Senior Bush administration officials told Congress on Tuesday that they could not pledge that the administration would continue to seek warrants from a secret court for a domestic wiretapping program, as it agreed to do in January.
Rather, they argued that the president had the constitutional authority to decide for himself whether to conduct surveillance without warrants.
Now, the number of secret warrants approved by the FISA court under the current, constitutionally acceptable, program was 2,176 in 2006, a record high. The number of secret warrants denied by said court? One.
The Bush administration has not yet tried to justify their reversal. They haven't argued that the program ties their hands unduly - in fact, they've argued in the past that the president's prefered program sits fully within the constraints of the Fourth Amendment, leaving one to wonder why they can't just go ahead get warrants if that's the case. The administration hasn't argued that having to get warrants within three days after the surveillance is a burden, or that the FISA court is too stingy with warrants, which is demonstrably not the case anyway.

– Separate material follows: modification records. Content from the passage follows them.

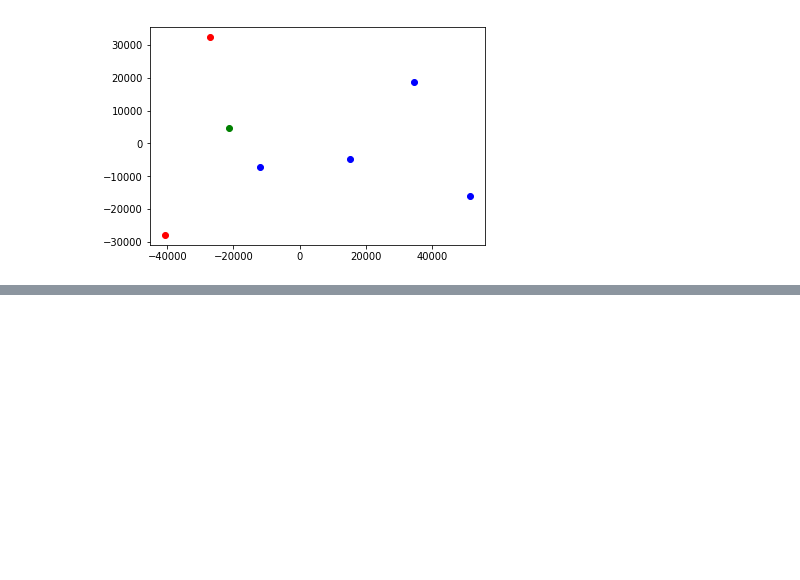
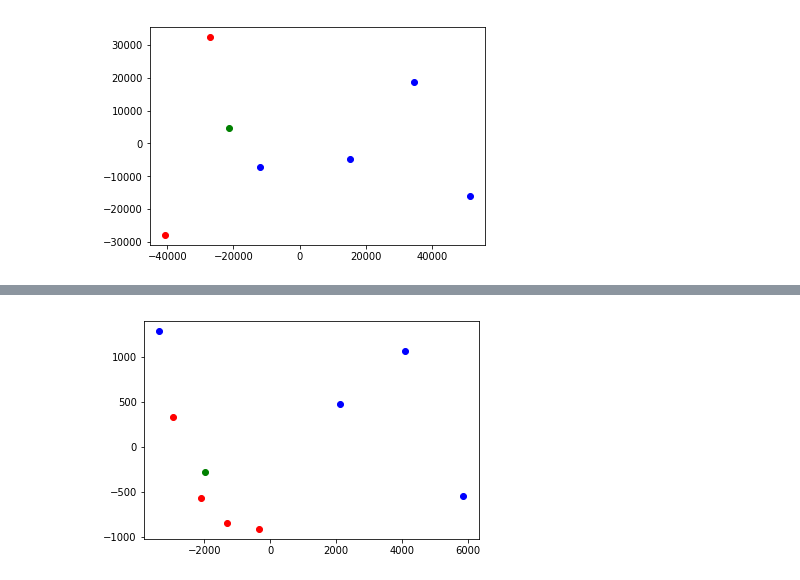
Before and after one commit to hacertilbec/Protein-Classification, a Jupyter notebook: Protein Vectorization-Revised.ipynb, the cells around one changed output, grey strips where cells are left out. Saved outputs shown, nothing was run; the diff lists cells and outputs as text; code cells hidden in the pictures; blank space fills up the shorter version.

```diff
--- a/Protein Vectorization-Revised.ipynb
+++ b/Protein Vectorization-Revised.ipynb
@@ -421,0 +556,24 @@ plt.show()
+# %%
+C = ["1a4i.pdb", "1nvt.pdb", '1lua.pdb', '1npd.pdb']
+B = ["1a02.pdb","1a3q.pdb", "1gji.pdb", "1imh.pdb"]
+D = ["1fy7.pdb"]
+
+
+# PCA
+pca = PCA(n_components=2)
+features2d = pca.fit_transform(np.array(new_features))
+result_dict = dict(zip(labels, features2d))
+
+fig, ax = plt.subplots()
+
+for protein, f2 in result_dict.items():
+    if protein in B:
+        ax.plot(f2[0], f2[1], 'ob')
+    elif protein in C:
+        ax.plot(f2[0], f2[1], 'or')
+    elif protein in D:
+        ax.plot(f2[0], f2[1], 'og')
+
+plt.show()
+# %% [output]
+[figure, added]
```
Also changed, not shown: parts of 19 cells of this notebook.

The administration only argued that the president should do this because, under their interpretation of Article II of the Constitution, he could do this.
Yesterday, Glenn Greenwald took a look at an article by Harvard government professor Harvey Mansfield makes the case for a "strong executive." Mansfield argues that the "Office of the President" is "larger than the law" and has the power to act unitarily in those emergencies in which "law does not apply."
This argument that the president's powers increase toward infinity and the people's civil liberties and basic freedoms decrease toward zero as conflict and insecurity increase is deeply scary to me. It would seem to me that, in times of chaos and trouble, when that visceral fear for life and safety starts to overpower the higher faculties, the Constitution and the rule of law may remain as the only framework that keep us from descending into fascism to one side or anarchy to the other. To throw up our hands and hand over our personal freedoms and complete, unquestioned control of our country, shouting, "Save me, Superman!" when our safety is threatened is taking the very real risk that, when the threat passes, we'll never get our country back.
Greenwald quotes Thomas Paine's Common Sense:
[L]et a day be solemnly set apart for proclaiming the charter; let it be brought forth placed on the divine law, the word of God; let a crown be placed thereon, by which the world may know, that so far as we approve as monarchy, that in America THE LAW IS KING. For as in absolute governments the King is law, so in free countries the law ought to be King; and there ought to be no other.
Maybe that qualified as common sense back in 1776; such sense strikes me as rather uncommon today. Other sense that should be common is the fact that we elect our president to an office that operates under checks, balances, the rule of law, and mechanisms available to reverse human error and malice; if we were electing a president operating without those failsafes, I daresay we'd hold him to a higher standard of intelligence and integrity.
An ongoing discussion over at Hey Jenny Slater examines the distinction between military coup and populist uprising. With respect to the latter, the question is asked that if such an uprising were to seek a return to the original ideals of our founding fathers, which ideals would those be?
I've got some thoughts, myself. Freedom of religion seemed fairly important to our forefathers, and seemed to be observed in a manner rather unlike our current approach. Freedom from undue government intrusion was particularly important to a country recovering from the totalitarian rule of a king. The idea of a press empowered to serve the people, to investigate the government and hold them to account instead of acting as a mouthpiece. The idea of a president who served at the will of the people, rather than the other way around. When I think about a "return to traditional values," that's usually what I have in mind.
Our current administration seems to have a fixation on fighting fire with fire. We fight torture by torturing, we fight kidnapping by kidnapping, we fight religious intolerance with religious intolerance, we fight against a group of people who hate us for our freedoms! by not having those freedoms anymore. We depose a dictator, led by a man who would be dictator. The result is that that which we fight, we eventually become.
But we already established, 231 years ago and ever since, that that isn't the kind of country we want to have. Our founders enshrined in the Constitution the fact that that isn't the kind of country we want to have. And if our president feels entitled to shrug off the burden of the Constitution that he took an oath to defend and uphold, then we need a different president. And we certainly don't need an administration that exists for the sole purpose of telling him that he's constitutionally entitled to do whatever the hell he wants to do with our country.